>>>>

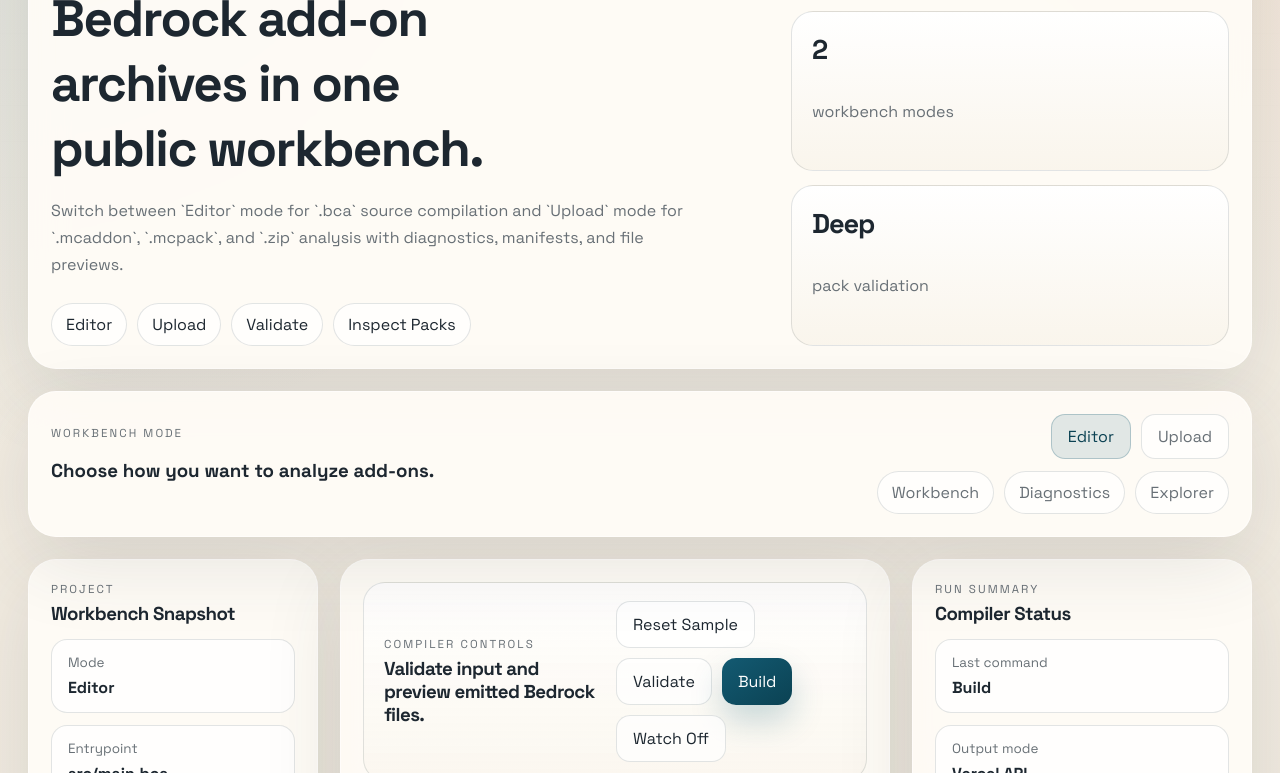
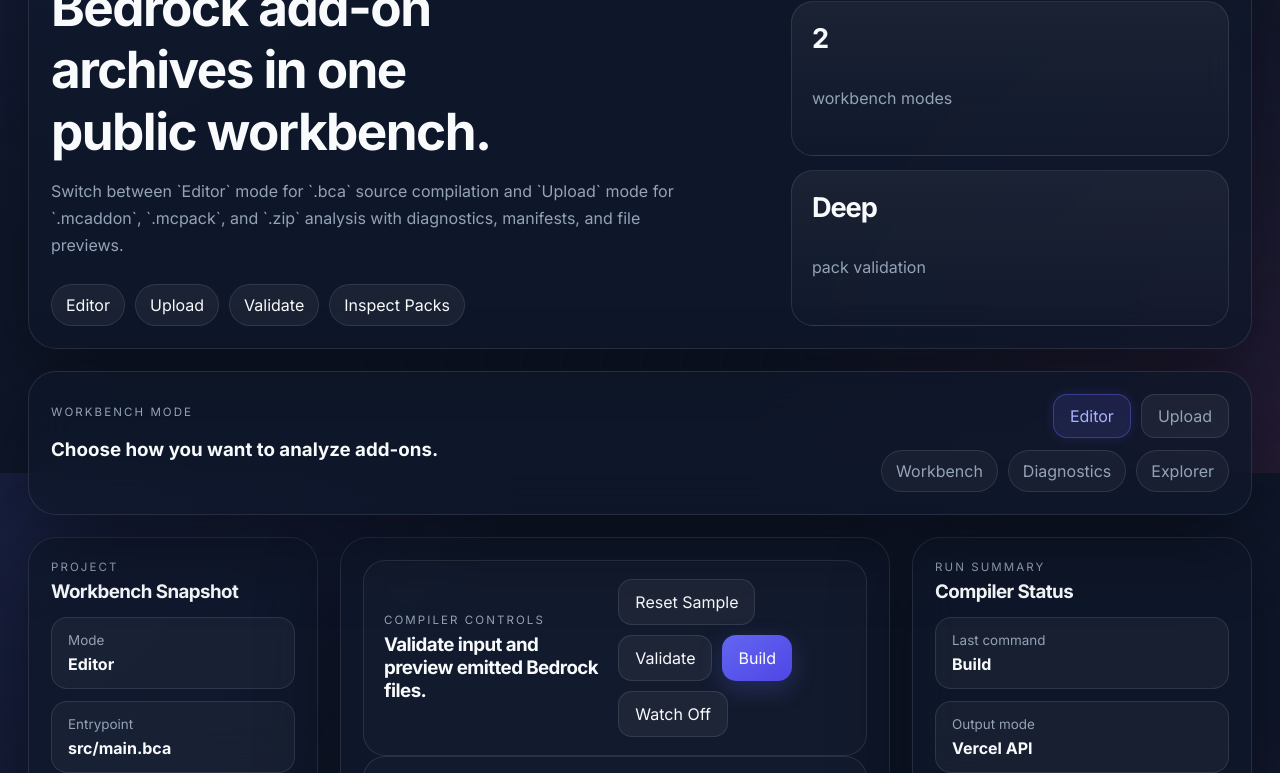
Before and after one commit to PastaHimself/PolarCompiler_MCPE, a website with bundled scripts: page web/index.html in a window 1280 px wide. Shown: the part 327-1100 px from the top of the page. Built offline with nearby package versions, Linux system fonts and the light colour scheme; no server answers.

Commit message:
improved ui

```diff
--- a/web/index.html
+++ b/web/index.html
@@ -7,7 +7,7 @@
     <link rel="preconnect" href="https://fonts.googleapis.com" />
     <link rel="preconnect" href="https://fonts.gstatic.com" crossorigin />
     <link
-      href="https://fonts.googleapis.com/css2?family=IBM+Plex+Mono:wght@400;500&family=Space+Grotesk:wght@400;500;700&display=swap"
+      href="https://fonts.googleapis.com/css2?family=Inter:wght@400;500;600;700&family=JetBrains+Mono:wght@400;500&display=swap"
       rel="stylesheet"
     />
     <link rel="stylesheet" href="./styles.css" />
--- a/web/styles.css
+++ b/web/styles.css
@@ -1,27 +1,28 @@
 :root {
-  --bg: #efe9dd;
-  --bg-elevated: rgba(255, 251, 244, 0.88);
-  --panel: rgba(255, 252, 247, 0.92);
-  --panel-strong: #fffaf3;
-  --ink: #1d2730;
-  --muted: #687076;
-  --line: rgba(21, 40, 52, 0.12);
-  --line-strong: rgba(21, 40, 52, 0.2);
-  --accent: #135a72;
-  --accent-soft: rgba(19, 90, 114, 0.12);
-  --accent-strong: #0b4253;
-  --warm: #d97745;
-  --warm-soft: rgba(217, 119, 69, 0.16);
-  --success: #1f7a5b;
-  --success-soft: rgba(31, 122, 91, 0.14);
-  --error: #b64b3b;
-  --error-soft: rgba(182, 75, 59, 0.12);
-  --shadow: 0 24px 80px rgba(49, 59, 67, 0.12);
+  --bg: #0f172a;               /* deep dark slate */
+  --bg-elevated: rgba(30, 41, 59, 0.75); /* elevated panel bg */
+  --panel: rgba(15, 23, 42, 0.7);        /* translucent panel */
+  --panel-strong: rgba(30, 41, 59, 0.9); /* active panel */
+  --ink: #f8fafc;              /* bright clear text */
+  --muted: #94a3b8;            /* soft secondary text */
+  --line: rgba(255, 255, 255, 0.1);      /* subtle border */
+  --line-strong: rgba(255, 255, 255, 0.2); /* active border */
+  --accent: #6366f1;           /* vibrant indigo */
+  --accent-soft: rgba(99, 102, 241, 0.15); /* soft accent bg */
+  --accent-strong: #4f46e5;    /* darker pop */
+  --warm: #f59e0b;             /* amber warn/warm */
+  --warm-soft: rgba(245, 158, 11, 0.15);
+  --success: #10b981;          /* crisp emerald */
+  --success-soft: rgba(16, 185, 129, 0.15);
+  --error: #ef4444;            /* bright rose/red */
+  --error-soft: rgba(239, 68, 68, 0.15);
+  --shadow: 0 24px 80px rgba(0, 0, 0, 0.4);
+  --shadow-glow: 0 0 24px rgba(99, 102, 241, 0.3); /* vibrant glow */
   --radius-xl: 28px;
   --radius-lg: 22px;
   --radius-md: 16px;
-  --font-display: "Space Grotesk", "Segoe UI", sans-serif;
-  --font-mono: "IBM Plex Mono", "Cascadia Code", monospace;
+  --font-display: "Inter", "Segoe UI", sans-serif;
+  --font-mono: "JetBrains Mono", "Cascadia Code", monospace;
 }
 
 * {
@@ -30,6 +31,7 @@
 
 html {
   scroll-behavior: smooth;
+  color-scheme: dark;
 }
 
 body {
@@ -38,9 +40,10 @@ body {
   font-family: var(--font-display);
   color: var(--ink);
   background:
-    radial-gradient(circle at top left, rgba(19, 90, 114, 0.12), transparent 28%),
-    radial-gradient(circle at top right, rgba(217, 119, 69, 0.12), transparent 24%),
-    linear-gradient(180deg, #f4efe5 0%, #ece4d8 100%);
+    radial-gradient(circle at -10% -10%, rgba(99, 102, 241, 0.15), transparent 40%),
+    radial-gradient(circle at 110% 110%, rgba(236, 72, 153, 0.12), transparent 40%),
+    #0f172a; /* flat base */
+  background-attachment: fixed;
 }
 
 body::before {
@@ -49,10 +52,10 @@ body::before {
   inset: 0;
   pointer-events: none;
   background-image:
-    linear-gradient(rgba(21, 40, 52, 0.03) 1px, transparent 1px),
-    linear-gradient(90deg, rgba(21, 40, 52, 0.03) 1px, transparent 1px);
-  background-size: 36px 36px;
-  mask-image: linear-gradient(180deg, rgba(0, 0, 0, 0.3), transparent 84%);
+    linear-gradient(rgba(255, 255, 255, 0.03) 1px, transparent 1px),
+    linear-gradient(90deg, rgba(255, 255, 255, 0.03) 1px, transparent 1px);
+  background-size: 40px 40px;
+  mask-image: radial-gradient(ellipse at center, rgba(0, 0, 0, 1) 20%, transparent 80%);
 }
 
 .page-shell {
@@ -63,7 +66,8 @@ body::before {
 .topbar,
 .hero-card,
 .panel {
-  backdrop-filter: blur(18px);
+  backdrop-filter: blur(24px);
+  -webkit-backdrop-filter: blur(24px);
 }
 
 .topbar {
@@ -75,11 +79,11 @@ body::before {
   position: sticky;
   top: 14px;
   z-index: 40;
-  padding: 18px 22px;
-  background: rgba(255, 250, 242, 0.82);
-  border: 1px solid rgba(255, 255, 255, 0.56);
+  padding: 16px 20px;
+  background: var(--panel);
+  border: 1px solid var(--line);
   border-radius: var(--radius-xl);
-  box-shadow: 0 16px 44px rgba(49, 59, 67, 0.08);
+  box-shadow: var(--shadow);
 }
 
 .brand {
@@ -136,13 +140,13 @@ body::before {
   padding: 10px 14px;
   border-radius: 999px;
   border: 1px solid var(--line);
-  background: var(--bg-elevated);
+  background: rgba(255, 255, 255, 0.05); /* dark glass */
   color: var(--ink);
   font-size: 0.9rem;
 }
 
 .status-idle {
-  background: rgba(255, 255, 255, 0.78);
+  background: rgba(255, 255, 255, 0.08); /* faint glass for idle */
 }
 
 .status-running {
@@ -208,32 +212,35 @@ body::before {
   padding: 10px 14px;
   border-radius: 999px;
   border: 1px solid var(--line);
-  background: rgba(255, 255, 255, 0.68);
+  background: rgba(255, 255, 255, 0.04);
   color: var(--muted);
   cursor: pointer;
-  transition: transform 160ms ease, border-color 160ms ease, background 160ms ease;
+  transition: transform 160ms ease, border-color 160ms ease, background 160ms ease, box-shadow 160ms ease, color 160ms ease;
 }
 
 .jump-button:hover {
-  transform: translateY(-1px);
-  border-color: rgba(19, 90, 114, 0.22);
-  background: rgba(19, 90, 114, 0.08);
-  color: var(--accent-strong);
+  transform: translateY(-2px);
+  border-color: rgba(99, 102, 241, 0.4);
+  background: var(--accent-soft);
+  color: var(--ink);
+  box-shadow: var(--shadow-glow);
 }
 
 .mode-button {
   padding: 11px 16px;
   border-radius: 14px;
   border: 1px solid var(--line);
-  background: rgba(255, 255, 255, 0.72);
+  background: rgba(255, 255, 255, 0.05); /* dark button */
   color: var(--muted);
   cursor: pointer;
+  transition: all 160ms ease;
 }
 
 .mode-button.is-active {
   background: var(--accent-soft);
-  color: var(--accent-strong);
-  border-color: rgba(19, 90, 114, 0.25);
+  color: #a5b4fc; /* subtle indigo glow text */
+  border-color: rgba(99, 102, 241, 0.4);
+  box-shadow: 0 0 12px rgba(99, 102, 241, 0.15);
 }
 
 .mode-button:disabled,
@@ -249,7 +256,7 @@ body::before {
 .panel,
 .hero-card {
   background: var(--panel);
-  border: 1px solid rgba(255, 255, 255, 0.55);
+  border: 1px solid var(--line);
   border-radius: var(--radius-xl);
   box-shadow: var(--shadow);
 }
@@ -282,7 +289,7 @@ body::before {
 .hero-flow span {
   padding: 10px 14px;
   border-radius: 999px;
-  background: rgba(255, 255, 255, 0.72);
+  background: rgba(255, 255, 255, 0.05);
   border: 1px solid var(--line);
 }
 
@@ -295,7 +302,7 @@ body::before {
   display: grid;
   gap: 6px;
   padding: 20px;
-  background: linear-gradient(180deg, rgba(255, 255, 255, 0.9), rgba(249, 244, 234, 0.9));
+  background: linear-gradient(180deg, rgba(255, 255, 255, 0.05), rgba(255, 255, 255, 0.01));
   border-radius: var(--radius-lg);
   border: 1px solid var(--line);
 }
@@ -349,7 +356,7 @@ body::before {
   padding: 14px 16px;
   border-radius: var(--radius-md);
   border: 1px solid var(--line);
-  background: rgba(255, 255, 255, 0.7);
+  background: rgba(255, 255, 255, 0.04);
 }
 
 .summary-label {
@@ -379,7 +386,7 @@ body::before {
   text-align: left;
   border: 1px solid transparent;
   border-radius: 16px;
-  background: rgba(255, 255, 255, 0.68);
+  background: rgba(255, 255, 255, 0.03);
   padding: 14px 16px;
   font-family: var(--font-mono);
   font-size: 0.88rem;
@@ -425,7 +432,7 @@ body::before {
   padding: 16px;
   border-radius: var(--radius-md);
   border: 1px solid var(--line);
-  background: rgba(255, 255, 255, 0.74);
+  background: rgba(255, 255, 255, 0.04);
 }
 
 .step-card strong {
@@ -462,18 +469,18 @@ body::before {
   padding: 24px;
   text-align: center;
   border-radius: var(--radius-lg);
-  border: 1.5px dashed rgba(19, 90, 114, 0.28);
-  background:
-    linear-gradient(180deg, rgba(255, 255, 255, 0.88), rgba(244, 237, 226, 0.92));
+  border: 1.5px dashed rgba(255, 255, 255, 0.2);
+  background: linear-gradient(180deg, rgba(255, 255, 255, 0.02), rgba(255, 255, 255, 0.01));
   cursor: pointer;
-  transition: transform 160ms ease, border-color 160ms ease, background 160ms ease;
+  transition: transform 160ms ease, border-color 160ms ease, background 160ms ease, box-shadow 160ms ease;
 }
 
 .dropzone:hover,
 .dropzone.is-dragover {
-  transform: translateY(-1px);
-  border-color: rgba(19, 90, 114, 0.44);
-  background: linear-gradient(180deg, rgba(237, 247, 250, 0.95), rgba(248, 242, 232, 0.96));
+  transform: translateY(-2px);
+  border-color: rgba(99, 102, 241, 0.5);
+  background: rgba(99, 102, 241, 0.05);
+  box-shadow: var(--shadow-glow);
 }
 
 .dropzone p {
@@ -490,7 +497,7 @@ body::before {
   padding: 18px;
   border-radius: var(--radius-lg);
   border: 1px solid var(--line);
-  background: rgba(255, 255, 255, 0.74);
+  background: rgba(255, 255, 255, 0.04);
 }
 
 .upload-detail-grid,
@@ -506,7 +513,7 @@ body::before {
 .command-bar,
 .editor-card,
 .output-panel {
-  background: linear-gradient(180deg, rgba(255, 255, 255, 0.82), rgba(251, 247, 239, 0.92));
+  background: rgba(255, 255, 255, 0.02);
   border: 1px solid var(--line);
   border-radius: var(--radius-lg);
 }
@@ -542,18 +549,22 @@ button {
 .primary-button {
   background: linear-gradient(145deg, var(--accent), var(--accent-strong));
   color: white;
-  box-shadow: 0 16px 32px rgba(19, 90, 114, 0.22);
+  box-shadow: 0 8px 24px rgba(99, 102, 241, 0.25);
 }
 
 .ghost-button {
-  background: rgba(255, 255, 255, 0.72);
+  background: rgba(255, 255, 255, 0.05);
   border: 1px solid var(--line);
   color: var(--ink);
 }
 
 .ghost-button:hover,
 .primary-button:hover {
-  transform: translateY(-1px);
+  transform: translateY(-2px);
+}
+
+.primary-button:hover {
+  box-shadow: var(--shadow-glow);
 }
 
 .ghost-button.is-toggled {
@@ -590,7 +601,7 @@ button {
 }
 
 .tab-button.is-active {
-  background: white;
+  background: rgba(255, 255, 255, 0.1);
   border: 1px solid var(--line);
   color: var(--ink);
 }
@@ -639,7 +650,7 @@ textarea {
   padding: 14px 16px;
   border-radius: 16px;
   border: 1px solid var(--line);
-  background: rgba(255, 255, 255, 0.72);
+  background: rgba(255, 255, 255, 0.03);
 }
 
 .diagnostic-item.is-clickable {
@@ -724,14 +735,15 @@ textarea {
   padding: 12px 14px;
   border-radius: 14px;
   border: 1px solid var(--line);
-  background: rgba(255, 255, 255, 0.78);
+  background: rgba(255, 255, 255, 0.06);
   color: var(--ink);
   font: inherit;
 }
 
 .search-field input:focus {
-  outline: 2px solid rgba(19, 90, 114, 0.18);
-  border-color: rgba(19, 90, 114, 0.28);
+  outline: 2px solid rgba(99, 102, 241, 0.4);
+  border-color: rgba(99, 102, 241, 0.6);
+  background: rgba(255, 255, 255, 0.1);
 }
 
 .output-viewer {
@@ -739,7 +751,7 @@ textarea {
   padding: 18px;
   border-radius: var(--radius-lg);
   border: 1px solid var(--line);
-  background: rgba(255, 255, 255, 0.78);
+  background: rgba(255, 255, 255, 0.03);
 }
 
 #output-editor {
@@ -750,8 +762,8 @@ textarea {
   padding: 18px;
   border-radius: var(--radius-md);
   border: 1px solid var(--line);
-  background: rgba(255, 255, 255, 0.92);
-  color: var(--ink);
+  background: rgba(0, 0, 0, 0.2); /* deeper text area inset */
+  color: #e2e8f0;
   resize: vertical;
   outline: none;
 }
@@ -761,7 +773,7 @@ pre {
   max-height: 540px;
   overflow: auto;
   padding-top: 16px;
-  color: #21303a;
+  color: #cbd5e1; /* soft blue gray for text code */
   white-space: pre-wrap;
   word-break: break-word;
 }
```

<<<<

PROBLEM REQUIREMENTS — Scan the entries above for the string "outline" and copy each line containing it.

SOLUTION FOR THIS PROBLEM —
-  outline: 2px solid rgba(19, 90, 114, 0.18);
+  outline: 2px solid rgba(99, 102, 241, 0.4);
   outline: none;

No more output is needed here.